In a press statement, Toni Racklin, head of theatre at the Barbican, commented, "We are thrilled to be co-producing Antigone and presenting this new production here at the Barbican and taking it to stages around the world. Antigone illustrates how a major new production can be realized through our strong relationships with global partners. We bring back Juliette Binoche, following her mesmerising performances in Mademoiselle Julie here in 2012, and Ivo van Hove, with whom we have a long-standing relationship through Roman Tragedies and Scenes from a Marriage. Our international programme enabled these two world class artists to meet and collaborate for the first time and we have specially commissioned the eminent Canadian poet Anne Carson to write this new translation."
Van Hove added, "While searching for a play for our first collaboration, Juliette and I very quickly agreed that Antigone would be the right artistic challenge for both of us. The play itself has the explosiveness of a nuclear bomb. It deals with all possible relationships: man against woman, political against ethical leadership, the laws of society against the right of the individual, family and its unbreakable blood ties. Antigone should resonate with everyone the world over. It feels natural to make this production in the context of an international collaboration between the Barbican, Luxembourg and my own Toneelgroep Amsterdam.
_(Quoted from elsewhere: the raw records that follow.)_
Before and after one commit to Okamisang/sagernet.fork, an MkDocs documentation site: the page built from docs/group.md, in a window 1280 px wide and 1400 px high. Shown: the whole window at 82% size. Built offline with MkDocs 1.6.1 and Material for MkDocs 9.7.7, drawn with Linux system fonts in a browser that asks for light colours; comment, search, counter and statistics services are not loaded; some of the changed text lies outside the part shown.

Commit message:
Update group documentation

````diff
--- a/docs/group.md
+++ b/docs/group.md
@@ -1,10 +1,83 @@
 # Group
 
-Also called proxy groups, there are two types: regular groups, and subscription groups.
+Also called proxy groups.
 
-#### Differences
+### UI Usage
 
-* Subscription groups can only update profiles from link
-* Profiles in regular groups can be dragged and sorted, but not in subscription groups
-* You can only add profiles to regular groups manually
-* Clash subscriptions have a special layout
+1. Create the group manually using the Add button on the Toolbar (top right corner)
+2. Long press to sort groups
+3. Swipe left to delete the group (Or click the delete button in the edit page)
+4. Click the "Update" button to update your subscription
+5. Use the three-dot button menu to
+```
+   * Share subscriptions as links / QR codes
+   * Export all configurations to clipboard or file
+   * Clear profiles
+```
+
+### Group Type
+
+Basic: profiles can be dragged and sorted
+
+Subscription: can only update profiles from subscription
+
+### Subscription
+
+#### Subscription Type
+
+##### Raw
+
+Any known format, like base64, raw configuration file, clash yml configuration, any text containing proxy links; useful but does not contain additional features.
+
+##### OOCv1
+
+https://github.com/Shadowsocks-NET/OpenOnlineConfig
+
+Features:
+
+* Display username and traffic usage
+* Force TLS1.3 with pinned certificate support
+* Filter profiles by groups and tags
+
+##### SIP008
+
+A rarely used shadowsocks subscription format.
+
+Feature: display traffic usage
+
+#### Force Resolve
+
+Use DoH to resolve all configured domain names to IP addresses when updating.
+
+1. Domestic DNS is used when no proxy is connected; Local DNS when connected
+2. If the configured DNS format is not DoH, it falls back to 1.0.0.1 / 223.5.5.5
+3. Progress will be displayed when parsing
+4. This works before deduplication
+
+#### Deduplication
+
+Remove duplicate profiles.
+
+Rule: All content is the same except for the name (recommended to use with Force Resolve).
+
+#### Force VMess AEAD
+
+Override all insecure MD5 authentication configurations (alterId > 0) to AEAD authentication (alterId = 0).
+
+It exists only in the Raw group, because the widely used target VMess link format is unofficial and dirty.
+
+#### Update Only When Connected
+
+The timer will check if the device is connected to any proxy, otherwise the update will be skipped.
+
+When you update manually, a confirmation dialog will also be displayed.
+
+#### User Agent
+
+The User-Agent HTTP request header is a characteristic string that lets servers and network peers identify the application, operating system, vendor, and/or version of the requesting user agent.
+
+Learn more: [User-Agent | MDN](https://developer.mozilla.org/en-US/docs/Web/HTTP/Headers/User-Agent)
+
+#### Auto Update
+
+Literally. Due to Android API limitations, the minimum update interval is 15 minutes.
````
After three wonderful presentations of work I made with Toneelgroep Amsterdam (Roman Tragedies, Antonioni Project and Scenes from a Marriage) I feel at home at the Barbican. It is very important that high level collaborations get produced at a time when people have a tendency to stick together behind their own borders. Art can change the world!"
Binoche has previously appeared on the London stage in Pirandello's Naked at the Almeida, in-i at the National Theatre with Akram Khan and Mademoiselle Julie at the Barbican. She has appeared on Broadway in Pinter's Betrayal at the American Airlines Theatre, for which she was nominated for the 2001 Tony Award for Best Actress in a Play and received a 2001 Theatre World Award.
Van Hove is currently represented in London by his new production of Arthur Miller's A View from the Bridge (at the Young Vic through June 7). This year he also staged the world premiere of the opera Brokeback Mountain at Teatro Real in Madrid. He is now working on the Foundtainhead, a stage adaptation of the novel by Ayn Rand with his ensemble at Toneelgroep Amsterdam.
Carson is a poet, essayist, translator, playwright and classicist. She frequently references, modernizes and translates Greek mythology. Carson is a MacArthur Fellow; she has received the Lannan Prize, the TS Eliot Prize, the Pushcart Prize, and was an Anna-Maria Kellen fellow at the American Academy in Berlin in 2007. As well as adapting Antigone for the Barbican, Carson is currently adapting The Bacchae for a future production.
The production will be designed and lit by Jan Versweyveld, with costumes by An d’Huys, video design by Tal Yarden and dramaturgy by Peter van Kraaij.
Tickets are on sale now to Barbican members and from May 16 to the general public. To book tickets, contact the box office on 0845 120 7511 or visit www.barbican.org.uk/theatre.